Hi when I use the systemverilog, there are some confused point.

first one is distinguish about DPI and DPI-C.

as following example used DPI not DPI-C . but As I know DPI-C is used to in C.

program main; 
logic a; 
import "DPI" function void show(logic a); 
initial begin 
a = 1'b0; 
a = 1'b1; 
a = 1'bX; 
a = 1'bZ; 

CODE: C_file.v 
#include <stdio.h> 
#include <svdpi.h> 

void show(svLogic a){ 
if(a == 0) 
printf(" a is 0 \n"); 
else if(a == 1) 
printf(" a is 1 \n"); 
else if(a == 2) 
printf(" a is x \n"); 
else if(a == 3) 
printf(" a is z \n"); 


a is 0 
a is 1 
a is z 
a is x 

Would you let me know how to use the DPI and DPI-C?


The difference has to do with which version of the standard your C code is based on: "DPI" is from the older Accellera standard, and "DPI-C" is the current IEEE standard.

Then key difference between two versions is how packed arrays of bit or logic are represented when they are passed through as arguments. The older "DPI" version did not standardize the representation of packed arrays - you had to know your tool's specific representation, or use macros provided by the tool vendor to access individual bits. The current version standardizes the way you access bits of packed array, and that makes your C code binary compatible with any tool, meaning you don't have to recompile your DPI code for each tool vendor you work with.

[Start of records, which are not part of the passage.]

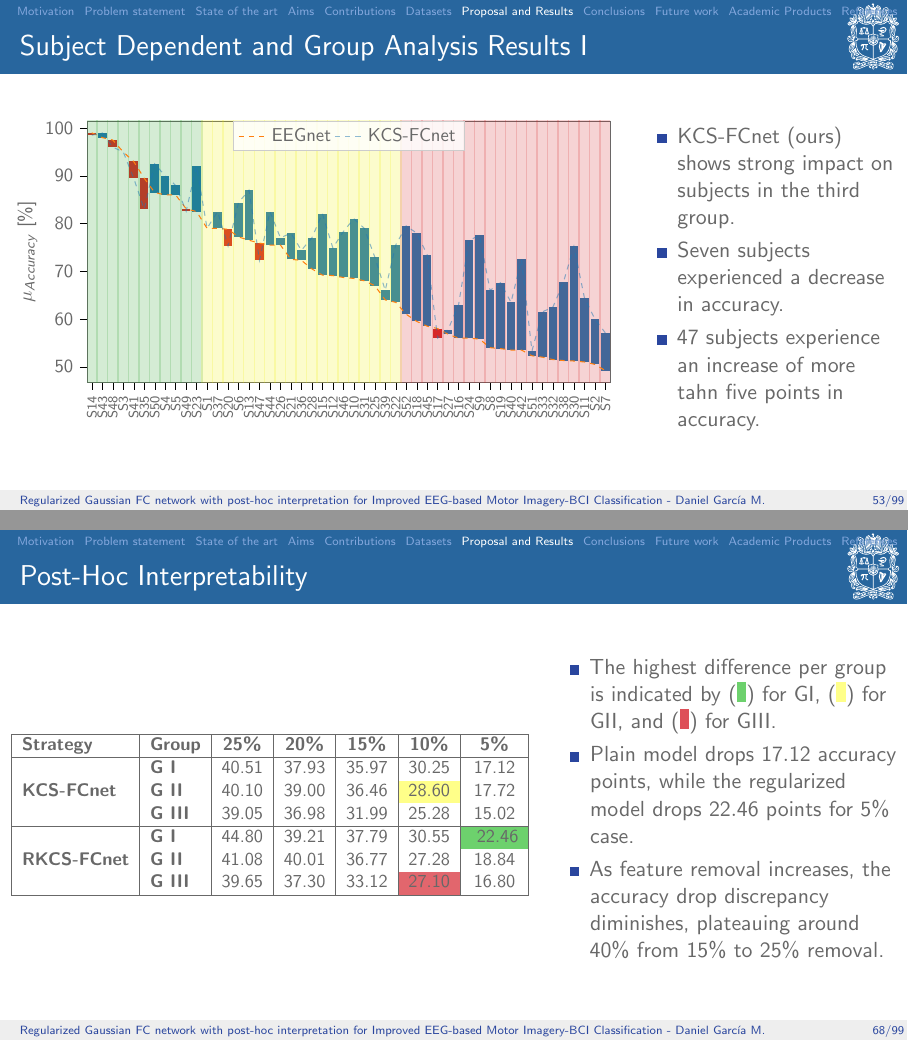
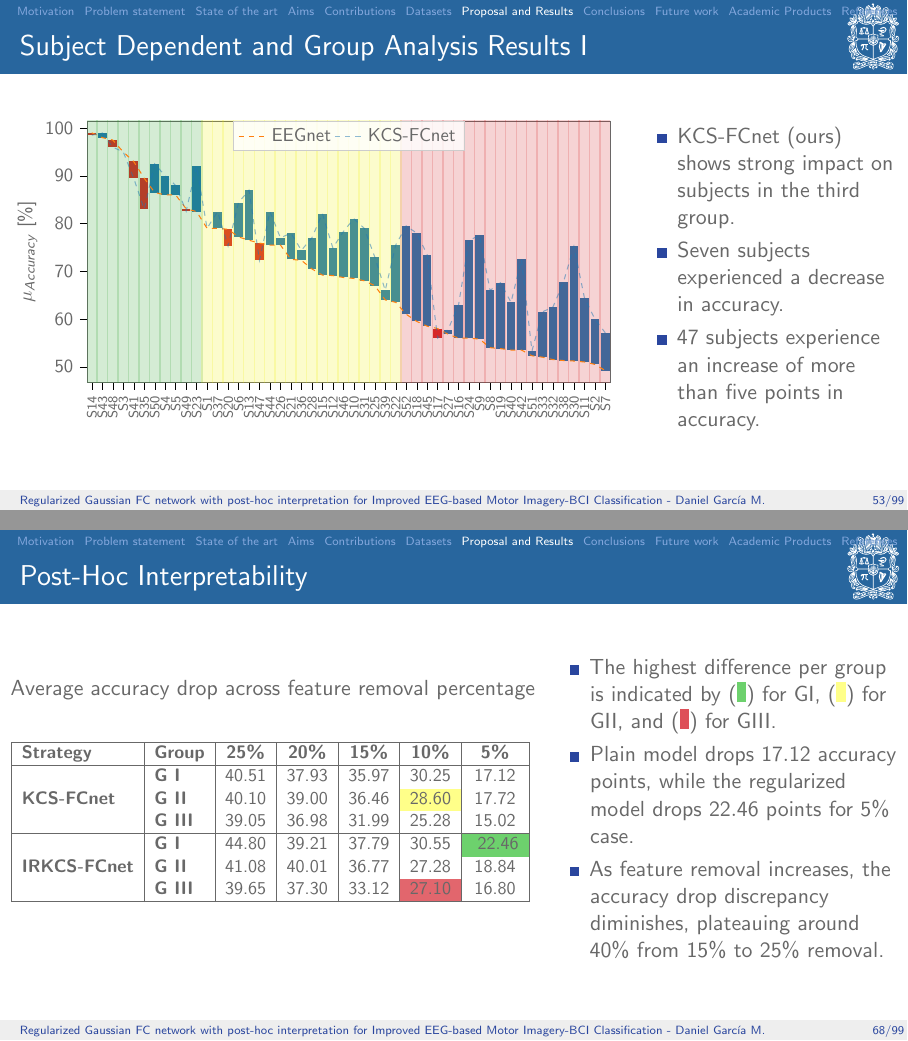
Before and after one commit to dggarciam/PhD_code_reposotory, LaTeX slides (presentation/presentation.tex): pages 53 and 68 of 99, joined at a grey line. Compiled offline with pdfLaTeX.

Commit message:
final corrections

```diff
--- a/presentation/presentation.tex
+++ b/presentation/presentation.tex
@@ -895,7 +895,7 @@ How can a \textbf{single-trail FC} be developed to manage non-stationary EEG sub
         \begin{itemize}
             \item KCS-FCnet (ours) shows strong impact on subjects in the third group.
             \item Seven subjects experienced a decrease in accuracy.
-            \item 47 subjects experience an increase of more tahn five points in accuracy.
+            \item 47 subjects experience an increase of more than five points in accuracy.
         \end{itemize}
     \end{columns}
 
@@ -1154,6 +1154,7 @@ How can a \textbf{single-trail FC} be developed to manage non-stationary EEG sub
 \begin{frame}{Post-Hoc Interpretability}
     \begin{columns}
         \column{0.6\textwidth}
+        Average accuracy drop across feature removal percentage
                 \begin{table}[h!]
                     \centering
                     \resizebox{\textwidth}{!}{%
@@ -1163,12 +1164,13 @@ How can a \textbf{single-trail FC} be developed to manage non-stationary EEG sub
                     \multirow{3}{*}{\textbf{KCS-FCnet}} & \textbf{G I} & 40.51 & 37.93 & 35.97 & 30.25 & 17.12 \\
                     & \textbf{G II} & 40.10 & 39.00 & 36.46 & \cellcolor{GII!80}28.60 & 17.72 \\
                     & \textbf{G III} & 39.05 & 36.98 & 31.99 & 25.28 & 15.02 \\ \hline
-                    \multirow{3}{*}{\textbf{RKCS-FCnet}} & \textbf{G I} &  44.80 & 39.21 &  37.79 &  30.55 & \cellcolor{GI!80} 22.46 \\
+                    \multirow{3}{*}{\textbf{IRKCS-FCnet}} & \textbf{G I} &  44.80 & 39.21 &  37.79 &  30.55 & \cellcolor{GI!80} 22.46 \\
                     & \textbf{G II} & 41.08 & 40.01 & 36.77 & 27.28 & 18.84 \\
                     & \textbf{G III} & 39.65 & 37.30 & 33.12 & \cellcolor{GIII!70}27.10 & 16.80 \\ \hline
                     \end{tabular}
                 }
                     \end{table}
+
         \column{0.4\textwidth}
         \begin{itemize}
             \item The highest difference per group is indicated by (\legend{GI!80}) for GI, (\legend{GII!80}) for GII, and (\legend{GIII!80}) for GIII.
```
Also changed, not shown: Tesis_document/Figures/Objective_3/acc_windows.tex (+1 -1 lines), presentation/figures/semaforo_3.tex (+1 -1 lines), presentation/figures/group_img.jpeg (added), presentation/presentation.tex (4 more changed lines).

Annex H.13 of the IEEE 1800-2012 SystemVerilog LRM has more info on the differences.

My recommendation for "DPI-C" users is that unless you need access to 4-state values, keep your arguments C-compatible. That means using only ints, bytes(char) or unpacked array/structs of ints/bytes across the language boundary.


Your Answer

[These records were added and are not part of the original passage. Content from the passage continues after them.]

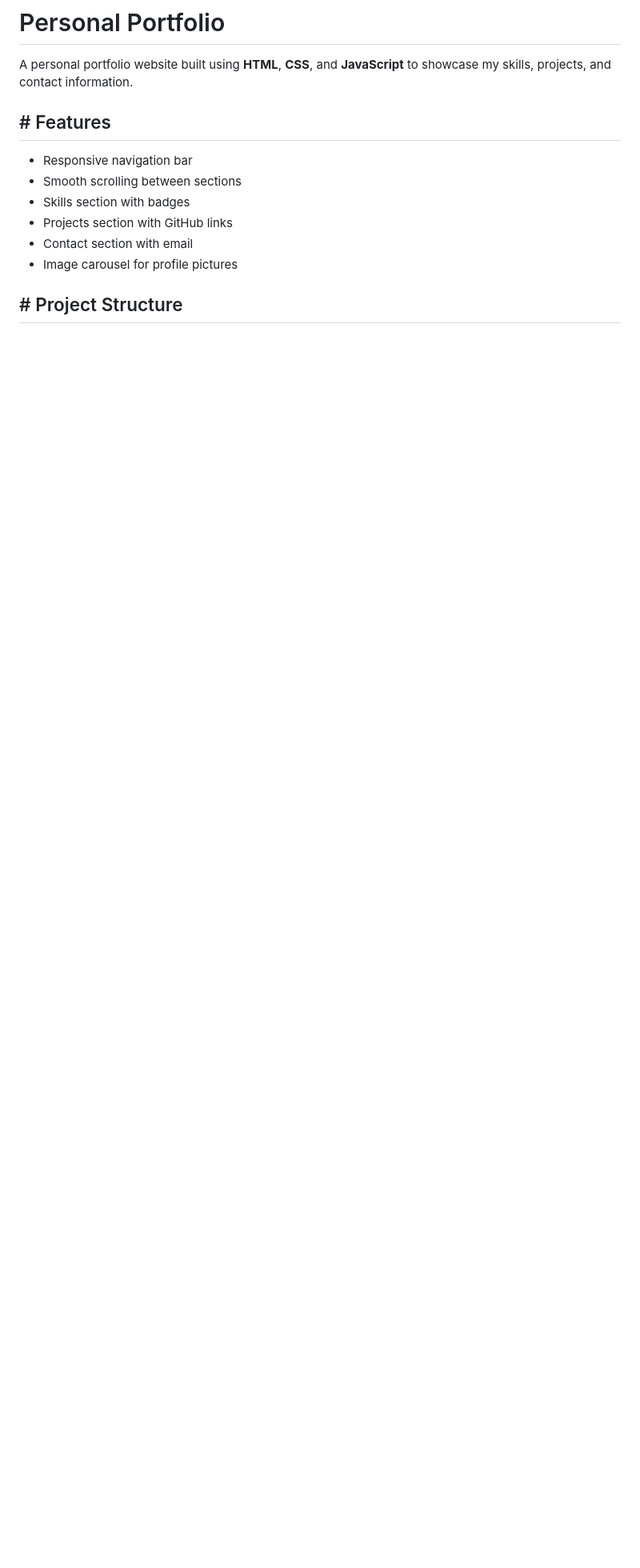
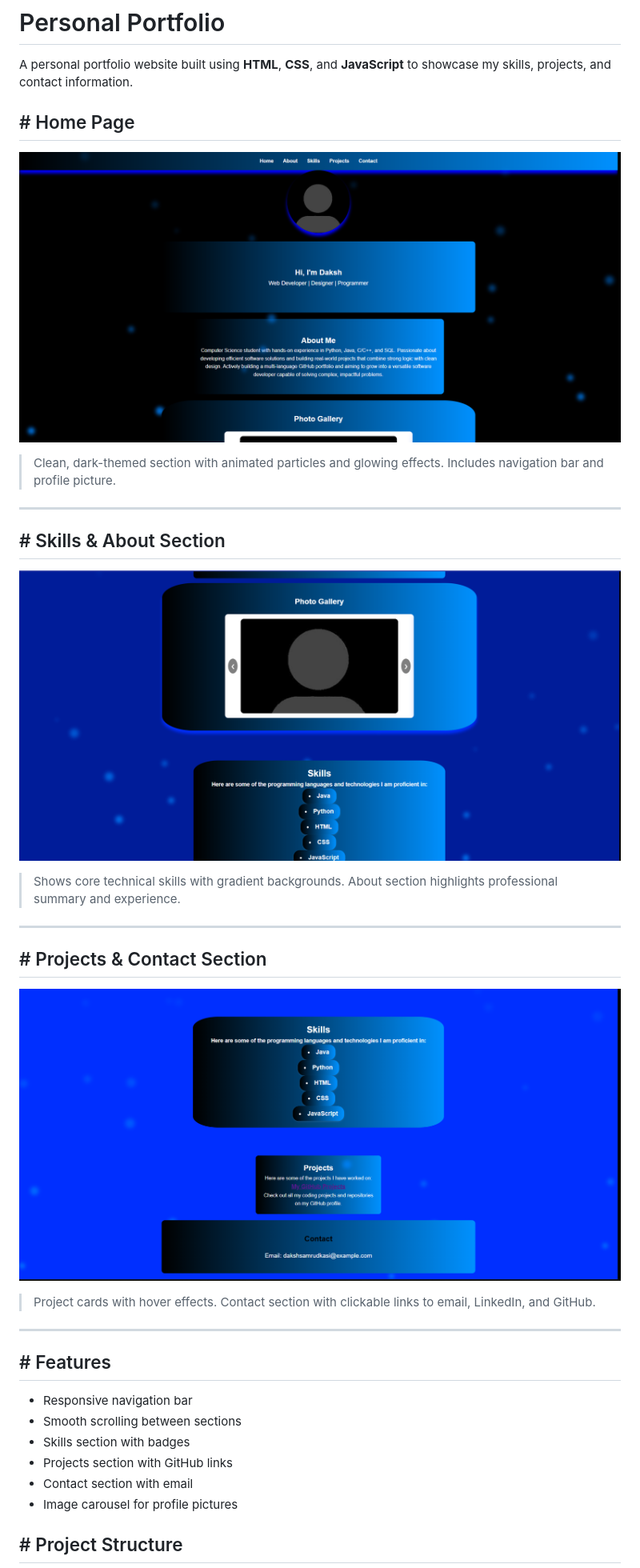
Before and after one commit to Daksh-dev-01/personal-portfolio, a Markdown page: README.md, the part around the change. Shown: that part at 80% size. GitHub-like rendering; pictures changed too: images/1.png (added), images/21.png (added), images/3.png (added); blank space fills up the shorter version.

```diff
--- a/README.md
+++ b/README.md
@@ -1,6 +1,24 @@
 # Personal Portfolio
 
 A personal portfolio website built using **HTML**, **CSS**, and **JavaScript** to showcase my skills, projects, and contact information.
+
+## # Home Page
+![Home Page](images/1.png)
+>  Clean, dark-themed section with animated particles and glowing effects. Includes navigation bar and profile picture.
+
+---
+
+## # Skills & About Section
+![Skills Section](images/21.png)
+>  Shows core technical skills with gradient backgrounds. About section highlights professional summary and experience.
+
+---
+
+## # Projects & Contact Section
+![Projects Section](images/3.png)
+>  Project cards with hover effects. Contact section with clickable links to email, LinkedIn, and GitHub.
+
+---
 
 ## # Features
 - Responsive navigation bar
```
Also changed, not shown: 1 other file.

By clicking “Post Your Answer”, you agree to our terms of service, privacy policy and cookie policy

Not the answer you're looking for? Browse other questions tagged or ask your own question.